In physics, a perfect fluid is a fluid that can be completely characterized by its rest frame mass density and isotropic pressure p.
Real fluids are "sticky" and contain (and conduct) heat. Perfect fluids are idealized models in which these possibilities are neglected. Specifically, perfect fluids have no shear stresses, viscosity, or heat conduction.
In space-positive metric signature tensor notation, the stress–energy tensor of a perfect fluid can be written in the form
where U is the 4-velocity vector field of the fluid and where is the metric tensor of Minkowski spacetime.
In time-positive metric signature tensor notation, the stress–energy tensor of a perfect fluid can be written in the form
where U is the 4-velocity of the fluid and where is the metric tensor of Minkowski spacetime.
This takes on a particularly simple form in the rest frame
where is the energy density and is the pressure of the fluid.
Perfect fluids admit a Lagrangian formulation, which allows the techniques used in field theory, in particular, quantization, to be applied to fluids. This formulation can be generalized, but unfortunately, heat conduction and anisotropic stresses cannot be treated in these generalized formulations.

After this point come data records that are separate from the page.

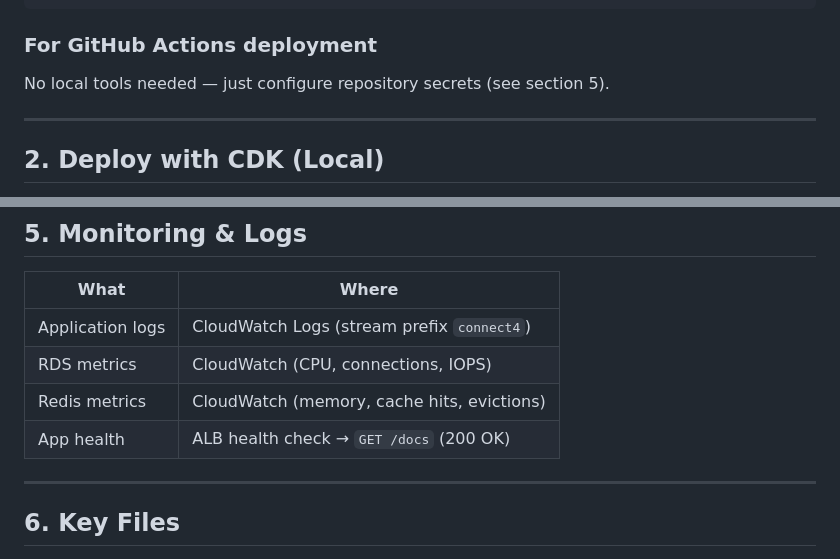
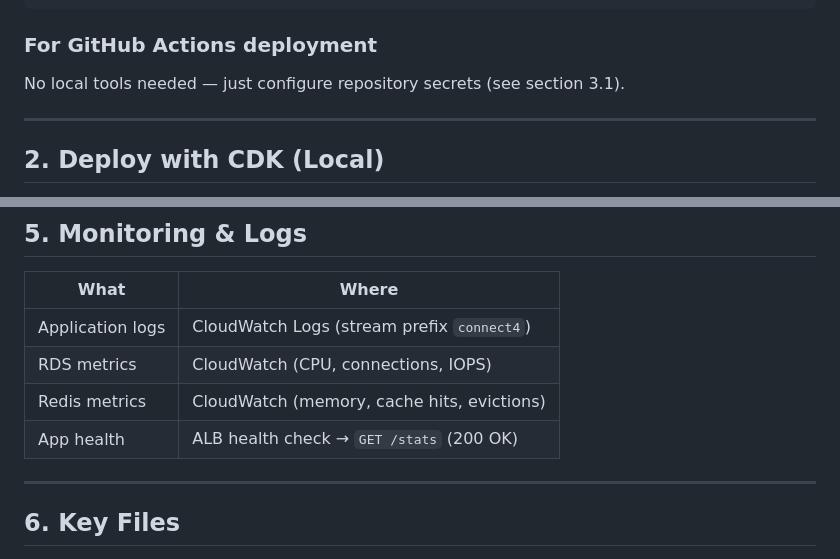
Before and after one commit to izu-x/connect4-realtime-prototype, a Markdown page: docs/AWS_DEPLOYMENT.md, 2 parts joined by grey strips. GitHub-like rendering.

```diff
--- a/docs/AWS_DEPLOYMENT.md
+++ b/docs/AWS_DEPLOYMENT.md
@@ -47,7 +47,7 @@ pip install -r infra/requirements.txt
 
 ### For GitHub Actions deployment
 
-No local tools needed — just configure repository secrets (see section 5).
+No local tools needed — just configure repository secrets (see section 3.1).
 
 ---
 
@@ -190,7 +190,7 @@ The `entrypoint.sh` script builds `DATABASE_URL` from these components, runs Ale
 | Application logs | CloudWatch Logs (stream prefix `connect4`) |
 | RDS metrics      | CloudWatch (CPU, connections, IOPS)        |
 | Redis metrics    | CloudWatch (memory, cache hits, evictions) |
-| App health       | ALB health check → `GET /docs` (200 OK)    |
+| App health       | ALB health check → `GET /stats` (200 OK)   |
 
 ---
 
```
Also changed, not shown: README.md (+1 -1 lines), docs/TECHNICAL_DECISIONS.md (+1 -1 lines).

Perfect fluids are used in general relativity to model idealized distributions of matter, such as the interior of a star or an isotropic universe. In the latter case, the equation of state of the perfect fluid may be used in Friedmann–Lemaître–Robertson–Walker equations to describe the evolution of the universe.
In general relativity, the expression for the stress–energy tensor of a perfect fluid is written as

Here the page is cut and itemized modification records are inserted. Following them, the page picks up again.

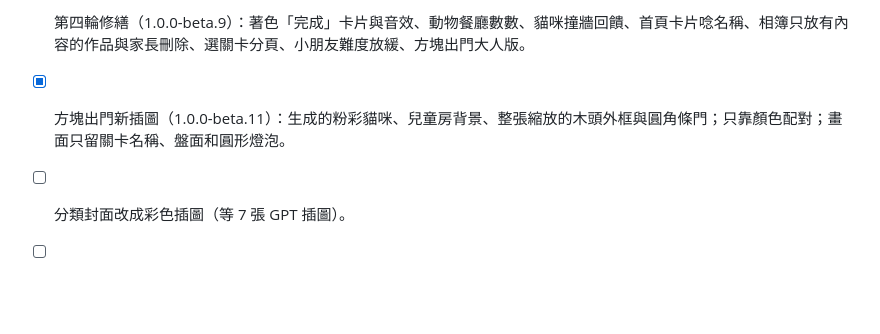
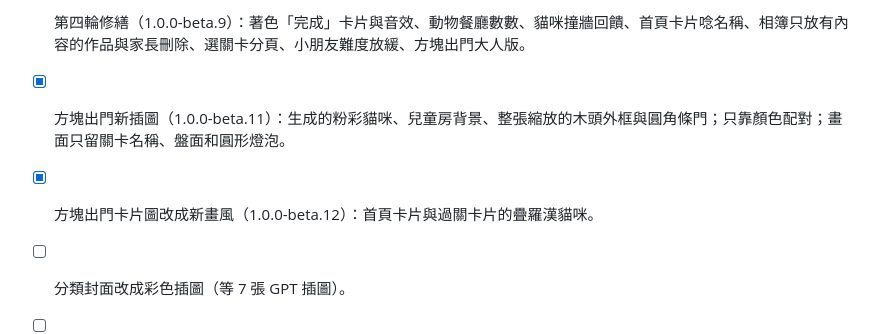
Before and after one commit to KakuKain/little-art-studio, a Markdown page: docs/STRUCTURE-ROADMAP.md, the part around the change. GitHub-like rendering; blank space fills up the shorter version.

```diff
--- a/docs/STRUCTURE-ROADMAP.md
+++ b/docs/STRUCTURE-ROADMAP.md
@@ -73,6 +73,7 @@
 - [x] 結構分離（1.0.0-beta.9）：樣式拆成 `styles/` 下依畫面分的 8 個檔案；兩個遊戲的 HTML 移到各自的畫面模組，第一次打開才建立。拆分前後 22 個畫面（手機、橫拿、平板、桌機）每個元素的計算樣式一致。
 - [x] 第四輪修繕（1.0.0-beta.9）：著色「完成」卡片與音效、動物餐廳數數、貓咪撞牆回饋、首頁卡片唸名稱、相簿只放有內容的作品與家長刪除、選關卡分頁、小朋友難度放緩、方塊出門大人版。
 - [x] 方塊出門新插圖（1.0.0-beta.11）：生成的粉彩貓咪、兒童房背景、整張縮放的木頭外框與圓角條門；只靠顏色配對；畫面只留關卡名稱、盤面和圓形燈泡。
+- [x] 方塊出門卡片圖改成新畫風（1.0.0-beta.12）：首頁卡片與過關卡片的疊羅漢貓咪。
 - [ ] 分類封面改成彩色插圖（等 7 張 GPT 插圖）。
 - [ ] 縮圖依線稿裁切：實測主角只放大 1%（最多 4%），且會讓離線包需要重新下載，暫不做。
 - [ ] Android 實機驗證遊戲操作與改名後的安裝名稱、圖示。
```
Also changed, not shown: docs/UI-SPEC.md (+1 -1 lines), docs/VERIFICATION.md (+13 -0 lines).
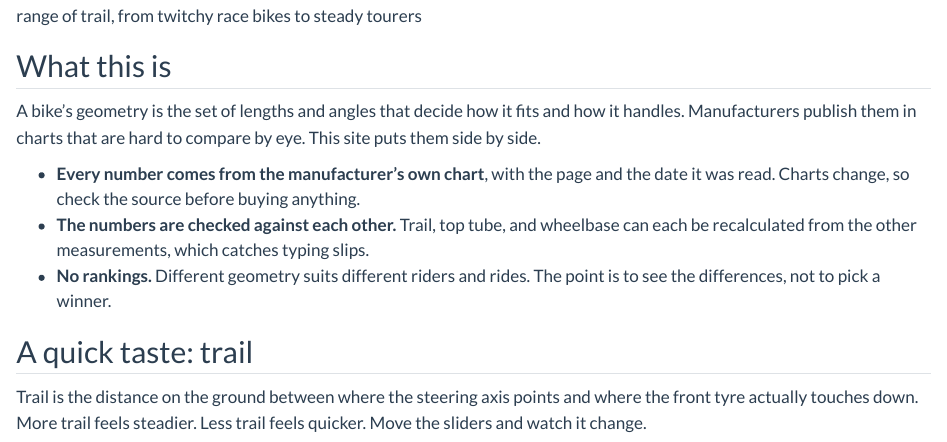
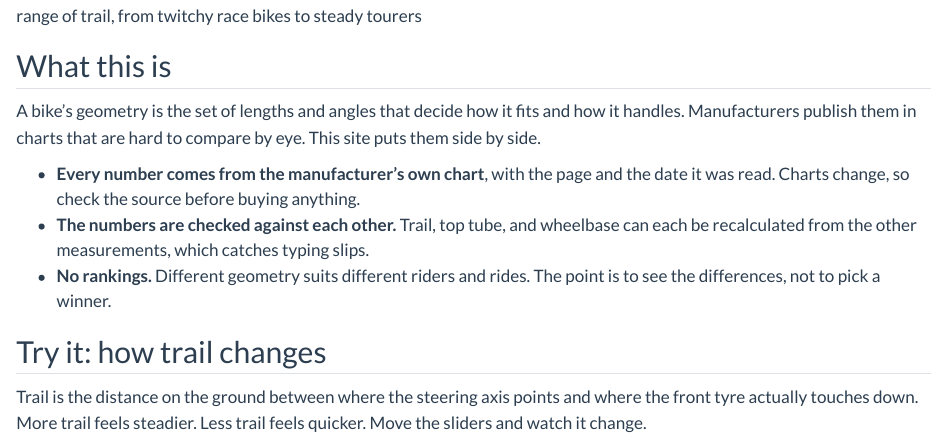
Before and after one commit to emmabranch/gravel-geometry, a Quarto document (index.qmd): the page in a window 1100 px wide, from 480 px down. Rendered offline with R 4.5, knitr and Pandoc in place of Quarto, with nearby package versions.

Commit message:
Reword home page heading

```diff
--- a/index.qmd
+++ b/index.qmd
@@ -50,7 +50,7 @@ A bike's geometry is the set of lengths and angles that decide how it fits and h
 - **The numbers are checked against each other.** Trail, top tube, and wheelbase can each be recalculated from the other measurements, which catches typing slips.
 - **No rankings.** Different geometry suits different riders and rides. The point is to see the differences, not to pick a winner.
 
-## A quick taste: trail
+## Try it: how trail changes
 
 Trail is the distance on the ground between where the steering axis points and where the front tyre actually touches down. More trail feels steadier. Less trail feels quicker. Move the sliders and watch it change.
 
```
Also changed, not shown: docs/search.json, 2 other files.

where U is the 4-velocity vector field of the fluid and where is the metric,
written with a space-positive signature.